> **Aim of the task**
Please report how many lines below contain "material", writing nothing except the number.
[Given records — start]
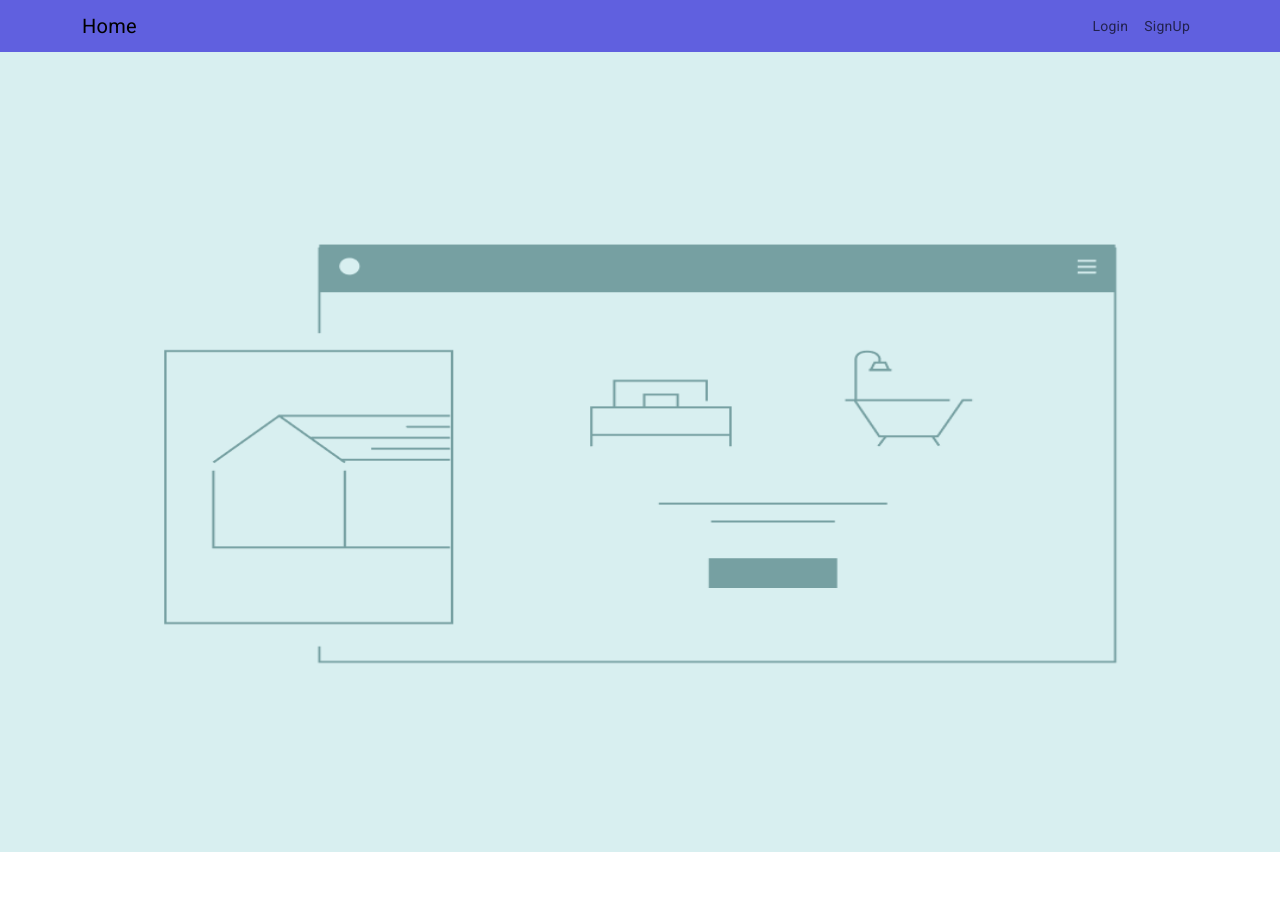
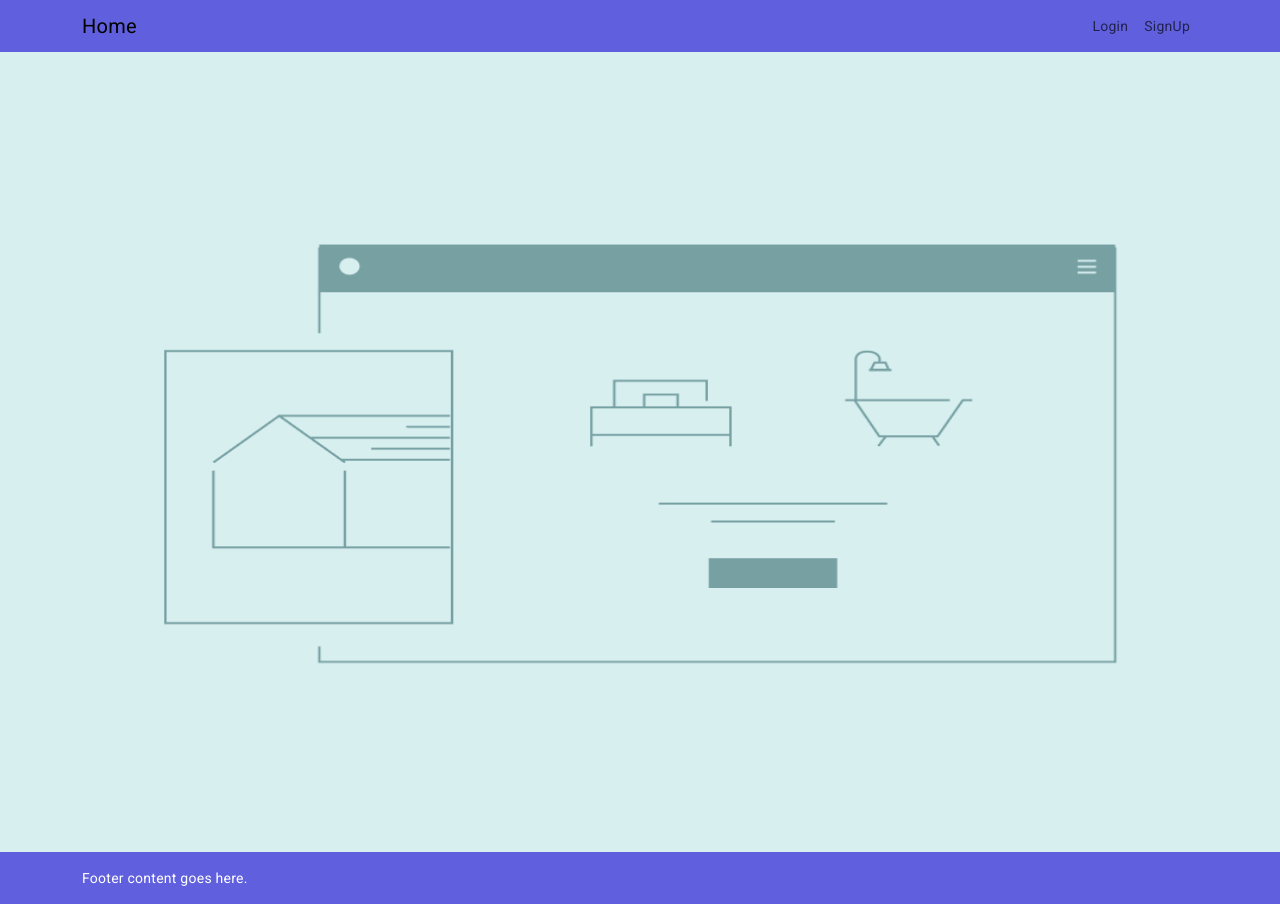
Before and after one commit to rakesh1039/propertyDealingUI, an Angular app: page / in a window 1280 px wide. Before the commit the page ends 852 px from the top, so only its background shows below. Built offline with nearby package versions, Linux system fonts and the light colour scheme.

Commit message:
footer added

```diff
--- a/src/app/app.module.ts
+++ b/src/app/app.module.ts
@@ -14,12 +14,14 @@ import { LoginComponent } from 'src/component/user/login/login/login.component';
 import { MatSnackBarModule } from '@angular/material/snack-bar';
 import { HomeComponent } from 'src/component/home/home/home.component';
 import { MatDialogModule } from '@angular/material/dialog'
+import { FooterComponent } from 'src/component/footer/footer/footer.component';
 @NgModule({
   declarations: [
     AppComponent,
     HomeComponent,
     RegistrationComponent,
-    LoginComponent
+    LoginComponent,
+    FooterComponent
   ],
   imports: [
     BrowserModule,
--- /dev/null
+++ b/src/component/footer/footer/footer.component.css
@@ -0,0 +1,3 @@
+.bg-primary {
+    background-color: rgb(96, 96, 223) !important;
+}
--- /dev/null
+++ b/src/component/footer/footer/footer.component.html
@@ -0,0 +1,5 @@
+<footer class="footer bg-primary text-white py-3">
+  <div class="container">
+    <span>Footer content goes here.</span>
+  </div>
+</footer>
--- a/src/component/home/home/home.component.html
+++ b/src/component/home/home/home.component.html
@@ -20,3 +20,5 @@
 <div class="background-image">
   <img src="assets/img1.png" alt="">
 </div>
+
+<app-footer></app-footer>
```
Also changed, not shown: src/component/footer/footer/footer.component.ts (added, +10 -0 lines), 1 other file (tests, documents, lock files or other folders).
[Given records — finish]
> **Expected answer**
2